(2) This survey finds that a 6 month embargo had little impact (on librarians’ preference for (delayed) OA material rather than the paid-for version), but that longer periods (12/24 months) had larger effects. Overall, the direction of the preference for more immediate material is hardly surprising, but the key point for many publishers is where the tipping point lies, and on this there appears to be a conflict with our earlier findings. The very different methodologies makes it hard to compare reliably, but my data showed only 18% of librarians regarded material embargoed for 4 or more months an acceptable substitute for a subscription.
Some other points:

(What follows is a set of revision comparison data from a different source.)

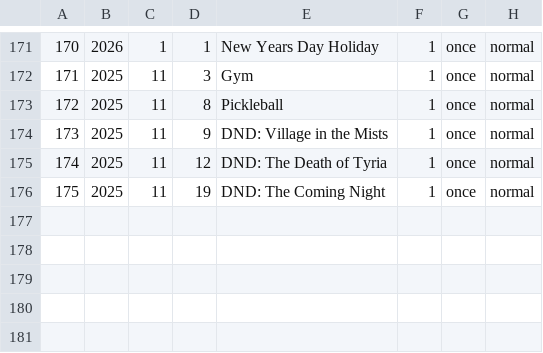
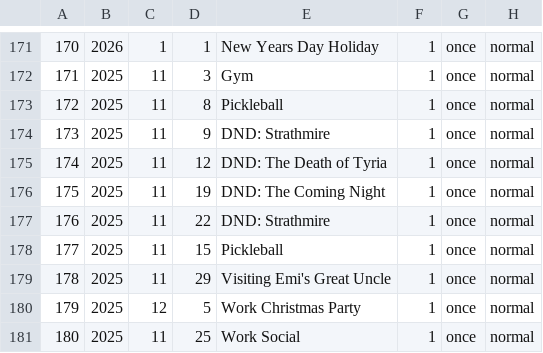
Before and after one commit to ellisra/.dotfiles, a CSV file: calcure/.config/calcure/events.csv, drawn as a sheet; only a part is shown, gaps mark what is left out.

```diff
--- a/calcure/.config/calcure/events.csv
+++ b/calcure/.config/calcure/events.csv
@@ -173,4 +173,9 @@
 172,2025,11,8,"Pickleball",1,once,normal
-173,2025,11,9,"DND: Village in the Mists",1,once,normal
+173,2025,11,9,"DND: Strathmire",1,once,normal
 174,2025,11,12,"DND: The Death of Tyria",1,once,normal
 175,2025,11,19,"DND: The Coming Night",1,once,normal
+176,2025,11,22,"DND: Strathmire",1,once,normal
+177,2025,11,15,"Pickleball",1,once,normal
+178,2025,11,29,"Visiting Emi's Great Uncle",1,once,normal
+179,2025,12,5,"Work Christmas Party",1,once,normal
+180,2025,11,25,"Work Social",1,once,normal
```
Also changed, not shown: 11 other files.
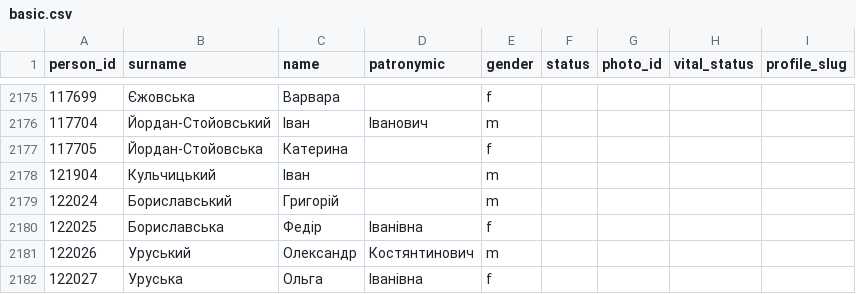
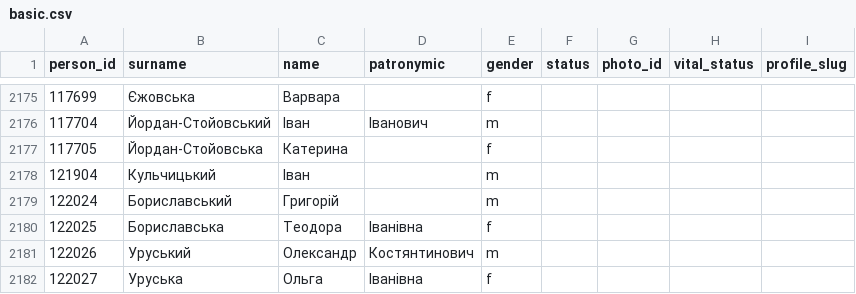
Before and after one commit to John7794/geneo, a CSV file: data/db/uk/basic.csv, drawn as a sheet; only a part is shown, gaps mark what is left out.

Commit message:
chore(data): sync award and military documents from Google Sheets

```diff
--- a/data/db/uk/basic.csv
+++ b/data/db/uk/basic.csv
@@ -2179,3 +2179,3 @@ person_id,surname,name,patronymic,gender,status,photo_id,vital_status,profile_sl
 122024,Бориславський,Григорій,,m,,,,
-122025,Бориславська,Федір,Іванівна,f,,,,
+122025,Бориславська,Теодора,Іванівна,f,,,,
 122026,Уруський,Олександр,Костянтинович,m,,,,
```
Also changed, not shown: data/db/uk/awards.csv, 2 other files.
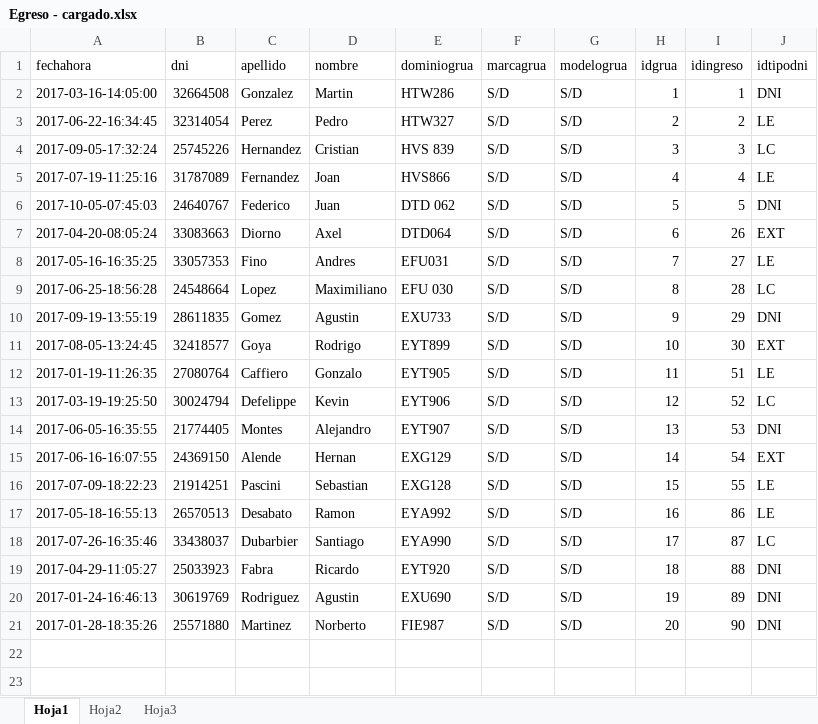
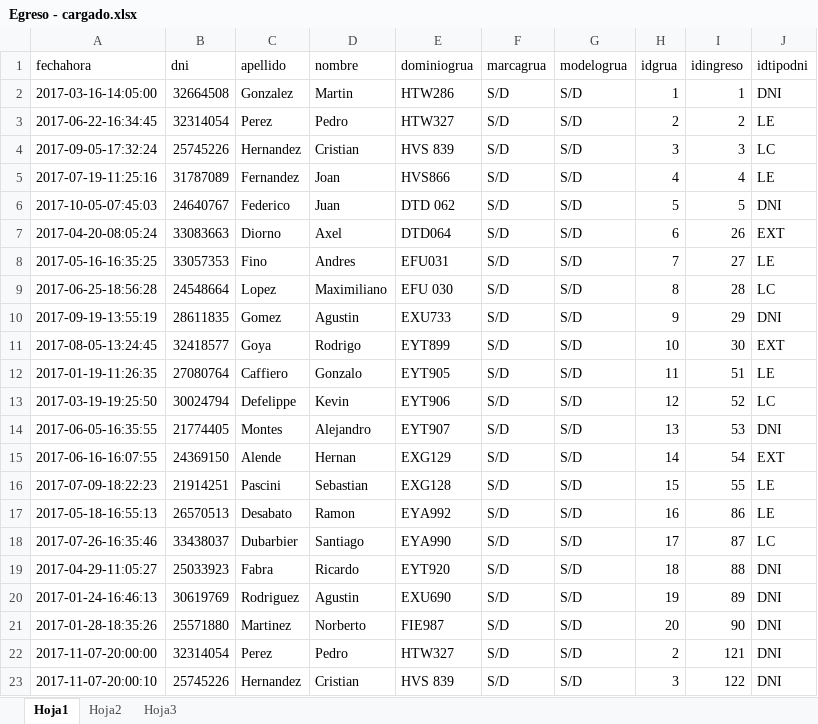
Before and after one commit to maxikidd/sugpaDoc, an Excel workbook: Excel/Carga DB Postgres/Egreso - cargado.xlsx, sheet Hoja1, drawn as a sheet; values as stored, in another font and other column widths than the file's, no borders; the diff names each change by its address in the sheet, - before the commit and + after, or states it on an @@ line.

```diff
--- a/Excel/Carga DB Postgres/Egreso - cargado.xlsx (sheet Hoja1)
+++ b/Excel/Carga DB Postgres/Egreso - cargado.xlsx (sheet Hoja1)
+row 22: 2017-11-07-20:00:00 | 32314054 | Perez | Pedro | HTW327 | S/D | S/D | 2 | 121 | DNI
+row 23: 2017-11-07-20:00:10 | 25745226 | Hernandez | Cristian | HVS 839 | S/D | S/D | 3 | 122 | DNI
```
Also changed, not shown: Excel/Carga DB Postgres/Documento - cargado.xlsx, Excel/Carga DB Postgres/Ingreso - cargado.xlsx.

(3) I have some doubts about the methodology (which others seem to share), although it was obviously done very carefully by experienced people. It’s not fully clear to me, though, that the matrices of options presented in the conjoint analysis really capture the choices faced by librarians. From a librarian’s perspective, for instance, there are important factors such as supplier support, ease of integration with library systems, etc. that were not represented in the study. Unlike Steven Harnad, however, I do think that it is reasonable to think about “acquisition” of OA content – the librarians’ role is to help library patrons with their searching and other information needs, and this includes using freely available tools. In a modern digital library, online resources have to be integrated with the library system and other resources, which takes time (& money). From a librarian’s perspective, therefore, it’s as reasonable to talk about acquiring free materials as for an organisation to talk about acquiring open source software.
(4) On a perhaps minor point of methodology, I thought “reliability of access” was an ambiguous term, especially as “reliable” is used in a different sense in the second part of the survey (“Content on OA archives is reliable”). I suppose librarians would have seen it in this context as related to uncertainly as to whether content available on one day would be there the next, or have the same link, analogous to the criticism of aggregation products as being not reliable because publishers can withdraw their content. But the results on this factor don’t seem to tell us much.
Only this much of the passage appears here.